The first version of gnet "failed." We wrote a business plan, raised capital, built a team and pursued a plan. That plan failed.
But like a marathon runner who trips and falls, it's crucial to keep looking beyond the immediate step you're currently on and remain focused on what you're actually seeking to accomplish. In business terms, you might call that a "vision."
In 2001, the focus of gnet's initial business plan was to launch a cable TV channel about video games ("g-net" was our placeholder name in the plan for "game network"). As gamers ourselves, the vision that my two partners and I shared was that the games sector had an endless supply of incredible stories to tell, whether it be in the form of original series based on games characters, news and information, behind-the-scenes content, or competition (no one was calling it "esports" at the time).

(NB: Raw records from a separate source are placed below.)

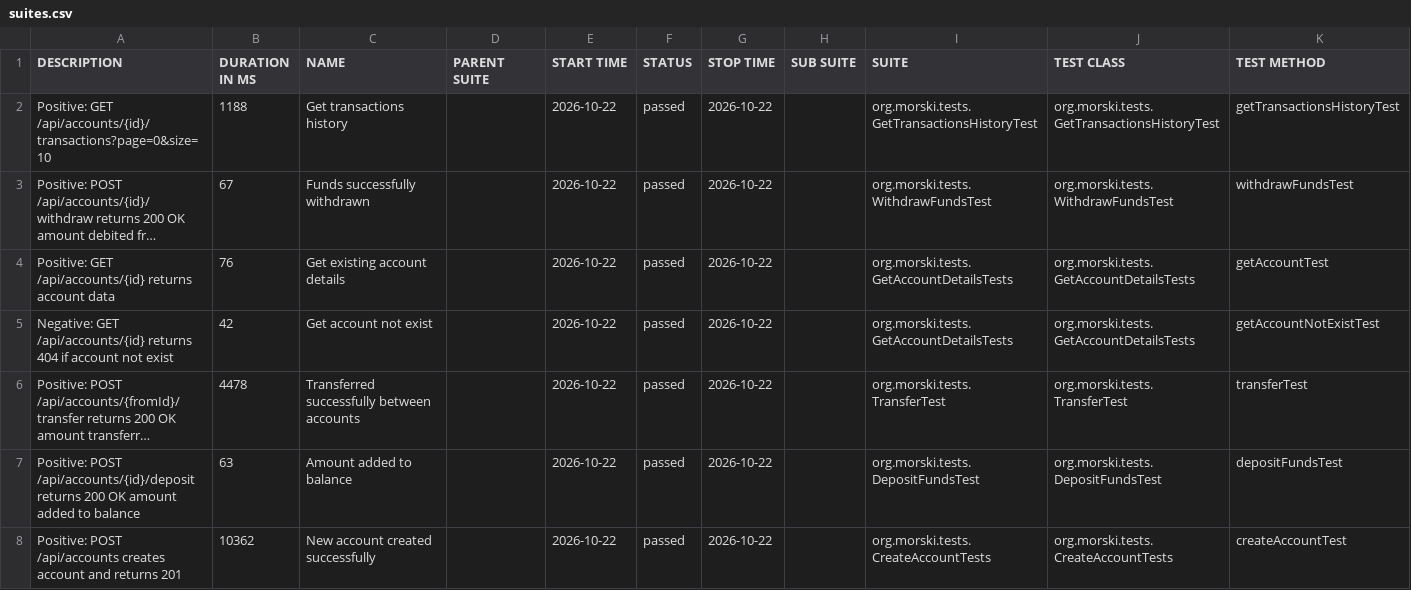
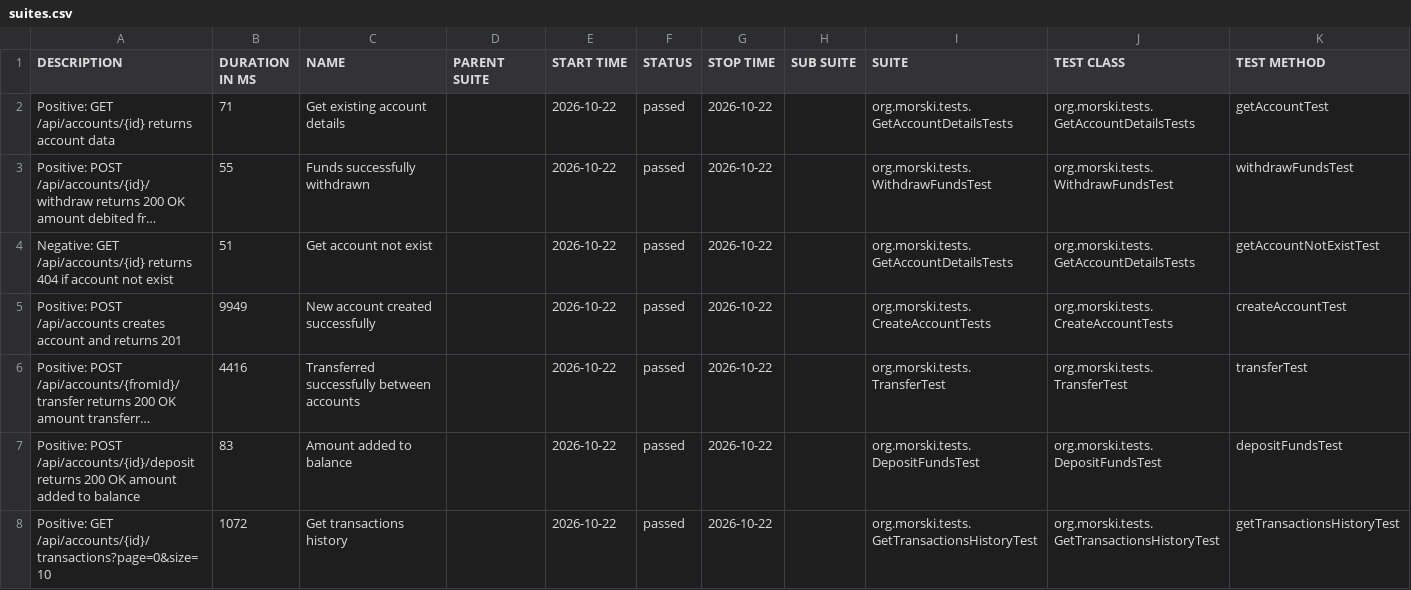
Before and after one commit to Viktorm-tech/demo-aqa-bank, a CSV file: allure-report/data/suites.csv, drawn as a sheet; long unchanged cells end in …; removed rows and columns are numbered as before the commit, all else as after; the diff names each change by its address in the sheet, - before the commit and + after, or states it on an @@ line.

```diff
--- a/allure-report/data/suites.csv
+++ b/allure-report/data/suites.csv
-A2 (DESCRIPTION): Positive: GET /api/accounts/{id}/transactions?page=0&size=10
+A2 (DESCRIPTION): Positive: GET /api/accounts/{id} returns account data
-B2 (DURATION IN MS): 1188
+B2 (DURATION IN MS): 71
-C2 (NAME): Get transactions history
+C2 (NAME): Get existing account details
-I2 (SUITE): org.morski.tests.GetTransactionsHistoryTest
+I2 (SUITE): org.morski.tests.GetAccountDetailsTests
-J2 (TEST CLASS): org.morski.tests.GetTransactionsHistoryTest
+J2 (TEST CLASS): org.morski.tests.GetAccountDetailsTests
-K2 (TEST METHOD): getTransactionsHistoryTest
+K2 (TEST METHOD): getAccountTest
-B3 (DURATION IN MS): 67
+B3 (DURATION IN MS): 55
-row 4: Positive: GET /api/accounts/{id} returns account data | 76 | Get existing account details |  | 2026-10-22 | passed | 2026-10-22 |  | org.morski.tests.GetAccountDetailsTests | org.morski.tests.GetAccountDetailsTests | getAccountTest
-B4 (DURATION IN MS): 42
+B4 (DURATION IN MS): 51
+row 5: Positive: POST /api/accounts creates account and returns 201 | 9949 | New account created successfully |  | 2026-10-22 | passed | 2026-10-22 |  | org.morski.tests.CreateAccountTests | org.morski.tests.CreateAccountTests | createAccountTest
-B6 (DURATION IN MS): 4478
+B6 (DURATION IN MS): 4416
-B7 (DURATION IN MS): 63
+B7 (DURATION IN MS): 83
-A8 (DESCRIPTION): Positive: POST /api/accounts creates account and returns 201
+A8 (DESCRIPTION): Positive: GET /api/accounts/{id}/transactions?page=0&size=10
-B8 (DURATION IN MS): 10362
+B8 (DURATION IN MS): 1072
-C8 (NAME): New account created successfully
+C8 (NAME): Get transactions history
-I8 (SUITE): org.morski.tests.CreateAccountTests
+I8 (SUITE): org.morski.tests.GetTransactionsHistoryTest
-J8 (TEST CLASS): org.morski.tests.CreateAccountTests
+J8 (TEST CLASS): org.morski.tests.GetTransactionsHistoryTest
-K8 (TEST METHOD): createAccountTest
+K8 (TEST METHOD): getTransactionsHistoryTest
```
Also changed, not shown: allure-report/data/behaviors.csv, 28 other files.
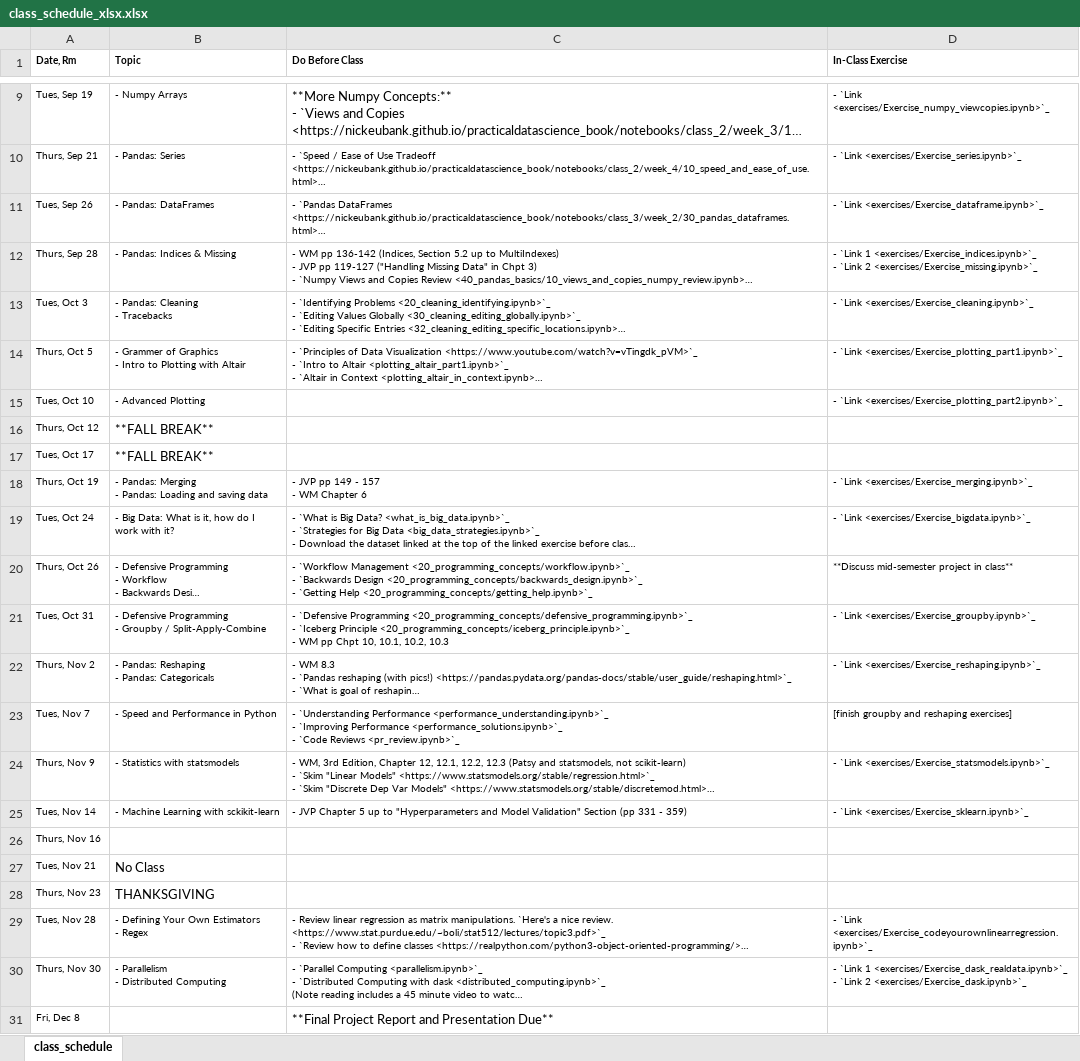
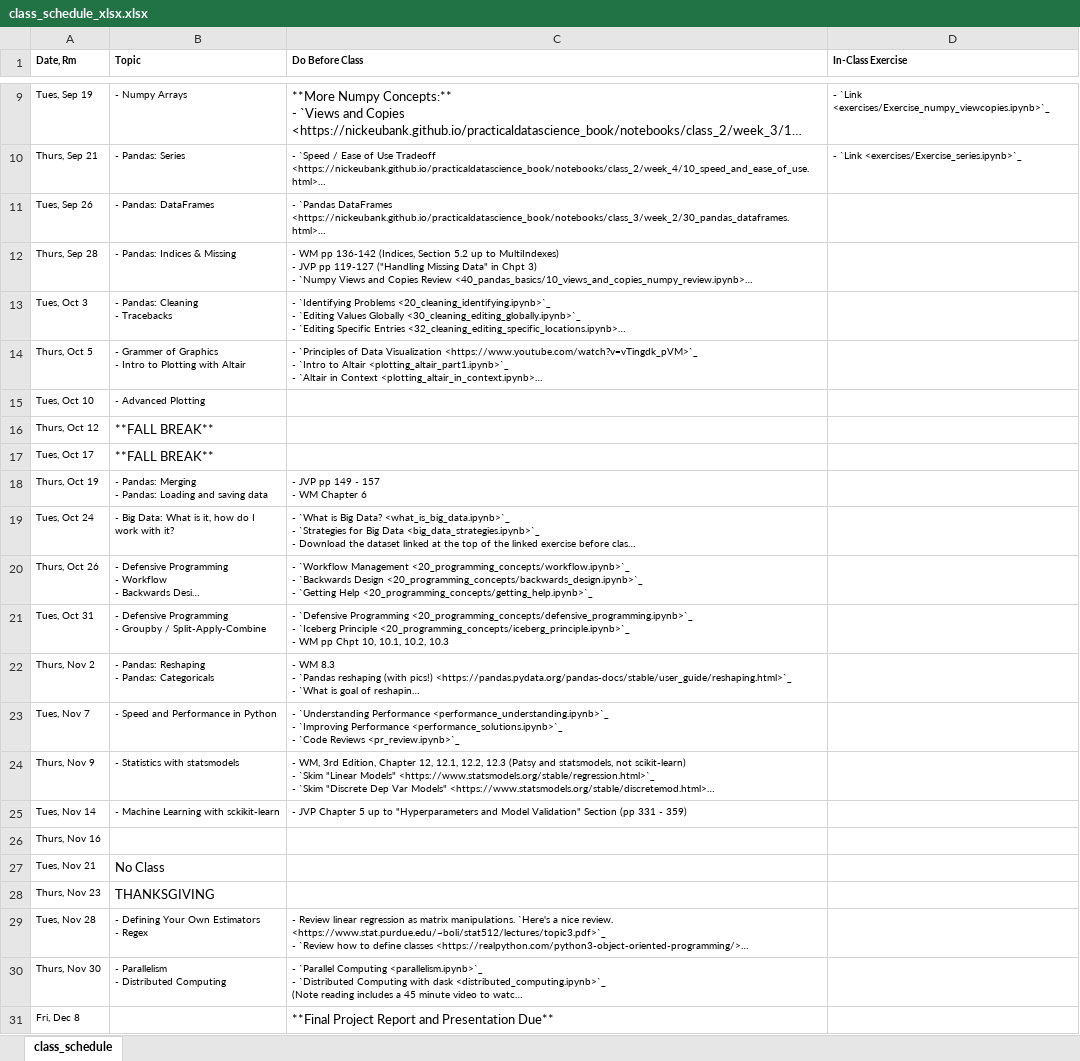
Before and after one commit to nickeubank/practicaldatascience_class, an Excel workbook: source/class_schedule_xlsx.xlsx, sheet class_schedule, drawn as a sheet; only a part is shown, gaps mark what is left out; long unchanged cells end in …; values as stored, in another font and other column widths than the file's, no borders; ↵ is a line break in a cell; the diff names each change by its address in the sheet, - before the commit and + after, or states it on an @@ line.

Commit message:
update exercises on class schedule to remove before ready

```diff
--- a/source/class_schedule_xlsx.xlsx (sheet class_schedule)
+++ b/source/class_schedule_xlsx.xlsx (sheet class_schedule)
-D11 (In-Class Exercise): - `Link <exercises/Exercise_dataframe.ipynb>`_
+D11 (In-Class Exercise): (empty)
-D12 (In-Class Exercise): - `Link 1 <exercises/Exercise_indices.ipynb>`_ ↵ - `Link 2 <exercises/Exercise_missing.ipynb>`_
+D12 (In-Class Exercise): (empty)
-D13 (In-Class Exercise): - `Link <exercises/Exercise_cleaning.ipynb>`_
+D13 (In-Class Exercise): (empty)
-D14 (In-Class Exercise): - `Link <exercises/Exercise_plotting_part1.ipynb>`_
+D14 (In-Class Exercise): (empty)
-D15 (In-Class Exercise): - `Link <exercises/Exercise_plotting_part2.ipynb>`_
+D15 (In-Class Exercise): (empty)
-D18 (In-Class Exercise): - `Link <exercises/Exercise_merging.ipynb>`_
+D18 (In-Class Exercise): (empty)
-D19 (In-Class Exercise): - `Link <exercises/Exercise_bigdata.ipynb>`_
+D19 (In-Class Exercise): (empty)
-D20 (In-Class Exercise): **Discuss mid-semester project in class**
+D20 (In-Class Exercise): (empty)
-D21 (In-Class Exercise): - `Link <exercises/Exercise_groupby.ipynb>`_
+D21 (In-Class Exercise): (empty)
-D22 (In-Class Exercise): - `Link <exercises/Exercise_reshaping.ipynb>`_
+D22 (In-Class Exercise): (empty)
-D23 (In-Class Exercise): [finish groupby and reshaping exercises]
+D23 (In-Class Exercise): (empty)
-D24 (In-Class Exercise): - `Link <exercises/Exercise_statsmodels.ipynb>`_
+D24 (In-Class Exercise): (empty)
-D25 (In-Class Exercise): - `Link <exercises/Exercise_sklearn.ipynb>`_
+D25 (In-Class Exercise): (empty)
-D29 (In-Class Exercise): - `Link <exercises/Exercise_codeyourownlinearregression.ipynb>`_
+D29 (In-Class Exercise): (empty)
-D30 (In-Class Exercise): - `Link 1 <exercises/Exercise_dask_realdata.ipynb>`_ ↵ - `Link 2 <exercises/Exercise_dask.ipynb>`_
+D30 (In-Class Exercise): (empty)
```
Also changed, not shown: 9 other files.
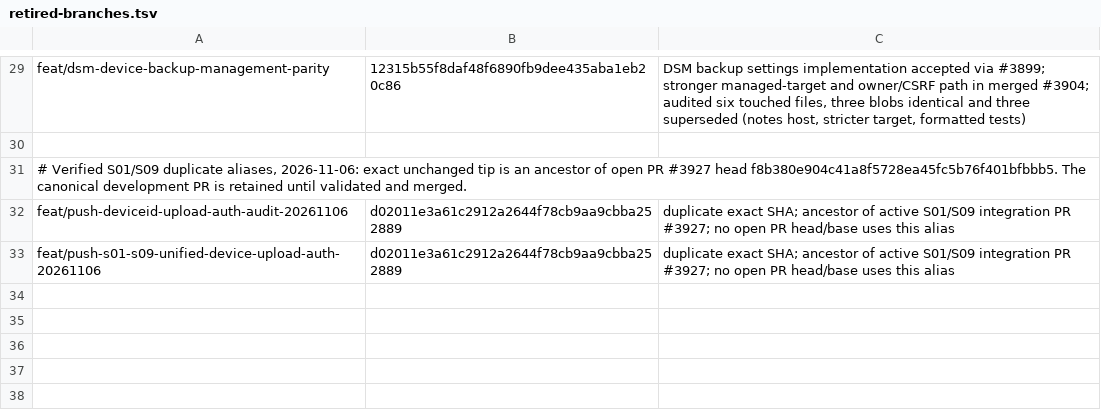
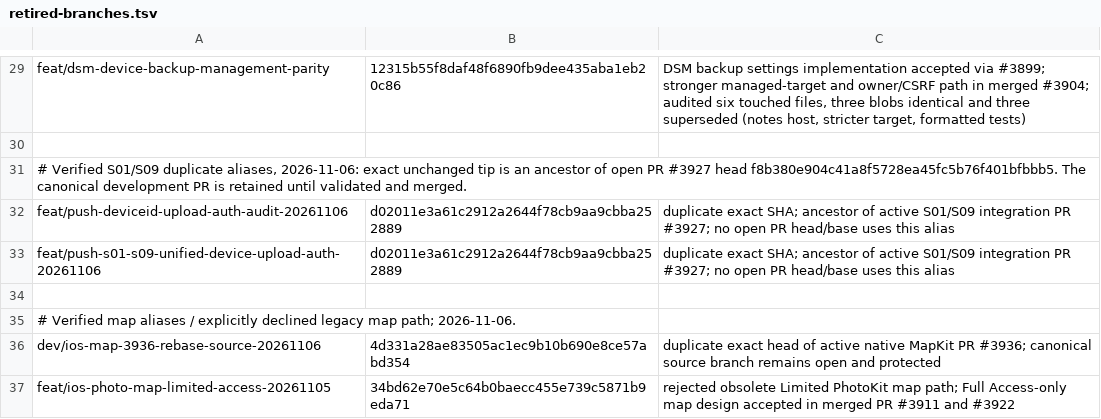
Before and after one commit to lazyxu/xdrive, a TSV file: .github/retired-branches.tsv, drawn as a sheet; only a part is shown, gaps mark what is left out; the diff names each change by its address in the sheet, - before the commit and + after, or states it on an @@ line.

Commit message:
chore(ci): pin reviewed redundant MapKit alias and rejected Limited-Photos branch

```diff
--- a/.github/retired-branches.tsv
+++ b/.github/retired-branches.tsv
+row 34: (empty)
+row 35: # Verified map aliases / explicitly declined legacy map path; 2026-11-06.
+row 36: dev/ios-map-3936-rebase-source-20261106 | 4d331a28ae83505ac1ec9b10b690e8ce57abd354 | duplicate exact head of active native MapKit PR #3936; canonical source branch remains open and protected
+row 37: feat/ios-photo-map-limited-access-20261105 | 34bd62e70e5c64b0baecc455e739c5871b9eda71 | rejected obsolete Limited PhotoKit map path; Full Access-only map design accepted in merged PR #3911 and #3922
```
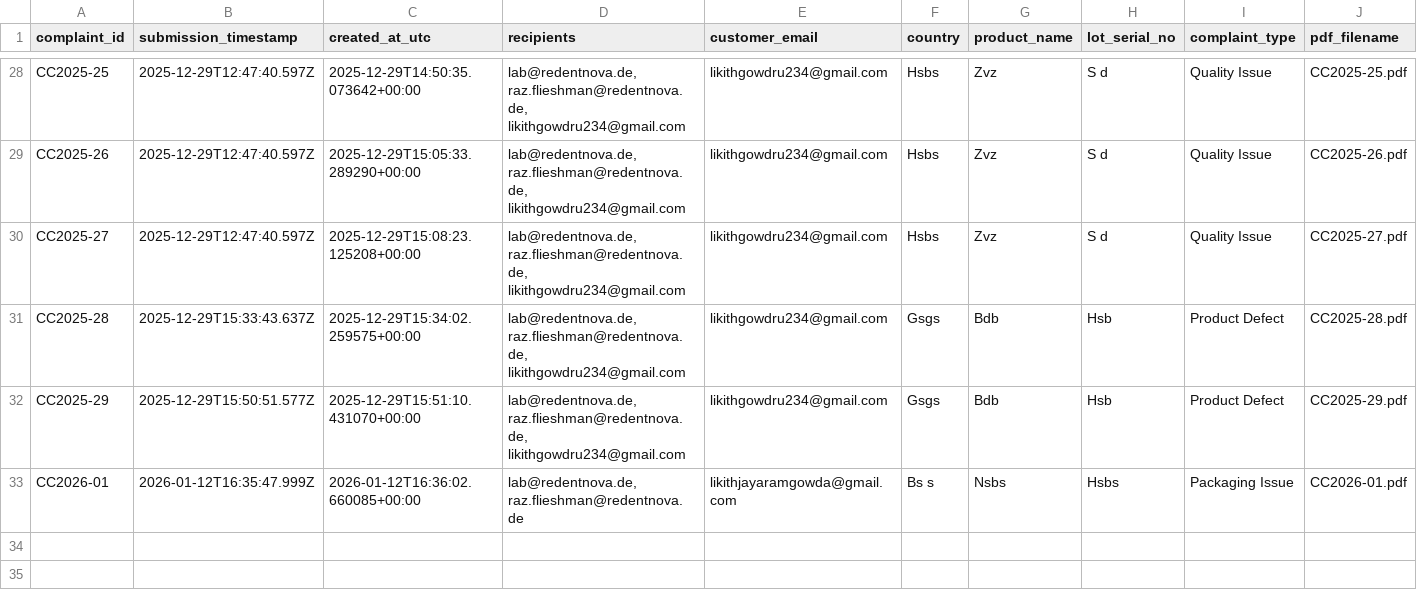
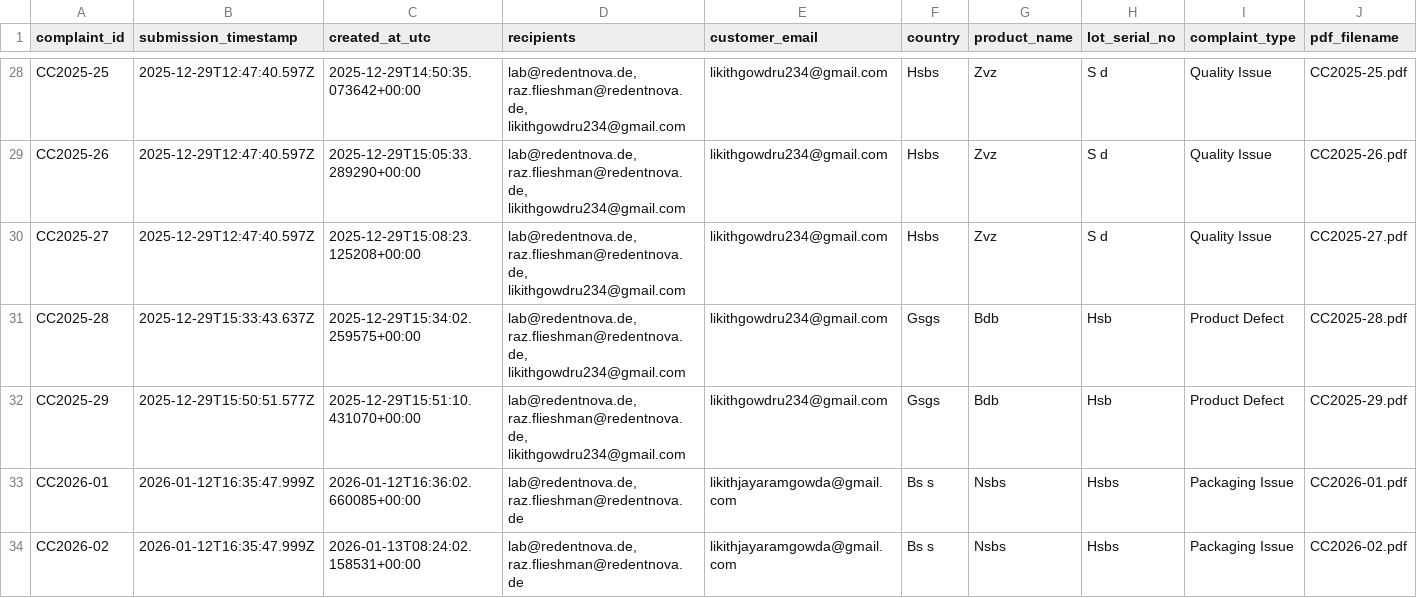
Before and after one commit to lab-redentnova/Customer_cc, a CSV file: data/complaints_metadata.csv, drawn as a sheet; only a part is shown, gaps mark what is left out; rows hold the shown columns only; the diff names each change by its address in the sheet, - before the commit and + after, or states it on an @@ line.

```diff
--- a/data/complaints_metadata.csv
+++ b/data/complaints_metadata.csv
+row 34: CC2026-02 | 2026-01-12T16:35:47.999Z | 2026-01-13T08:24:02.158531+00:00 | lab@redentnova.de, raz.flieshman@redentnova.de | likithjayaramgowda@gmail.com | Bs s | Nsbs | Hsbs | Packaging Issue | CC2026-02.pdf
```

We believed that a games-focused TV channel would, on one hand, be what gamers like us were craving to watch, and on the other hand could serve as the central marketing platform for the industry. Of course, this all sounds obvious now, but in 2001, this vision wasn't as easy to embrace. After three years of intense effort and coming very close, we realized we would ultimately not be able to get our channel launched.
Despite the "failure," we still believed in the underlying concepts that led to the founding of gnet: Mainly, that fans would respond more to content and entertainment than through traditional advertising. This is a belief and vision that can lead one to launch a TV channel, but it also contemplates much more than that one specific execution. So, regardless of the failed TV channel, and still guided by that underlying vision, we were able to successfully pivot into our second manifestation: a production company that created mainstream content related to games. And we did so for years, producing all kinds of game-related programming for TV, the web and VOD.
Going through that first transition helped us understand the power of pursuing the underlying vision. We began to view success or failure in broader terms than whether one specific interest, execution or manifestation worked or not.
We also learned an important lesson in failure when we tried to launch a DVD publishing venture, one that would evolve video game strategy guides from a book product that gamers bought to help them finish games, and into interactive DVDs (called iGuides) that would include strategy, but also tons of bonus content about the game and the people who made it. That venture also "failed," as distribution problems made it hard for consumers to find the DVDs at retail. But we would eventually take that underlying concept—that a blend of informative and entertaining content would be of great value to fans of games—and evolved it into an approach to content-driven marketing campaigns that game publishers would hire us to help coordinate, produce and distribute.
Over time, this approach ultimately helped us build an incredible agency, driven by the creativity and passion of talented teams, and innovating within a dynamic sector. Once again, pursuing the underlying vision ultimately led us to "success," despite some missteps along the way.
Through experiences like these, it's become more apparent that identifying that underlying vision—and being able to articulate it to all involved—is the most crucial thing. So, as we've continued to grow and evolve as a company, we keep returning to that vision and probing it and challenging it to make sure we see it and understand it correctly.
Consequently, our vision has continued to evolve, growing bigger in its scope. At a certain point, we came to realize that what we're doing, what we're innovating on, and what we're getting better at is much broader than content-driven marketing for video games.
Games are a special type of product; they are "passion driven." Gamers aren't traditional consumers whom you can simply push to a transaction. They care deeply about these brands. They are extremely informed, strongly opinionated, and actively outspoken about these brands. They are continually seeking out content and experiences related to these brands, and they are connecting with others around it.
So, through our experience in games, we've come to understand the huge difference between a consumer and a "fan." And we've also realized that our vision—beyond marketing games through content—has really been about helping to transform consumers into fans, curating that journey, and connecting fans into broader communities. It's about the power of informed, passionate and engaged communities. This understanding can be applied not just to games, but to other "passion-driven" sectors as well, including TV, movies and sports. And that's exactly what we're doing now with our recent work on series, feature films and more.
Our underlying vision became, on one hand, further clarified, while still growing broader. Guided by that, we began to view our processes and growth as an agency differently. It has changed and opened up the kinds of things we are "allowed" to do as an agency and has opened up the kind of clients we are "supposed" to work with. And it has forever changed our view of success or failure as an agency.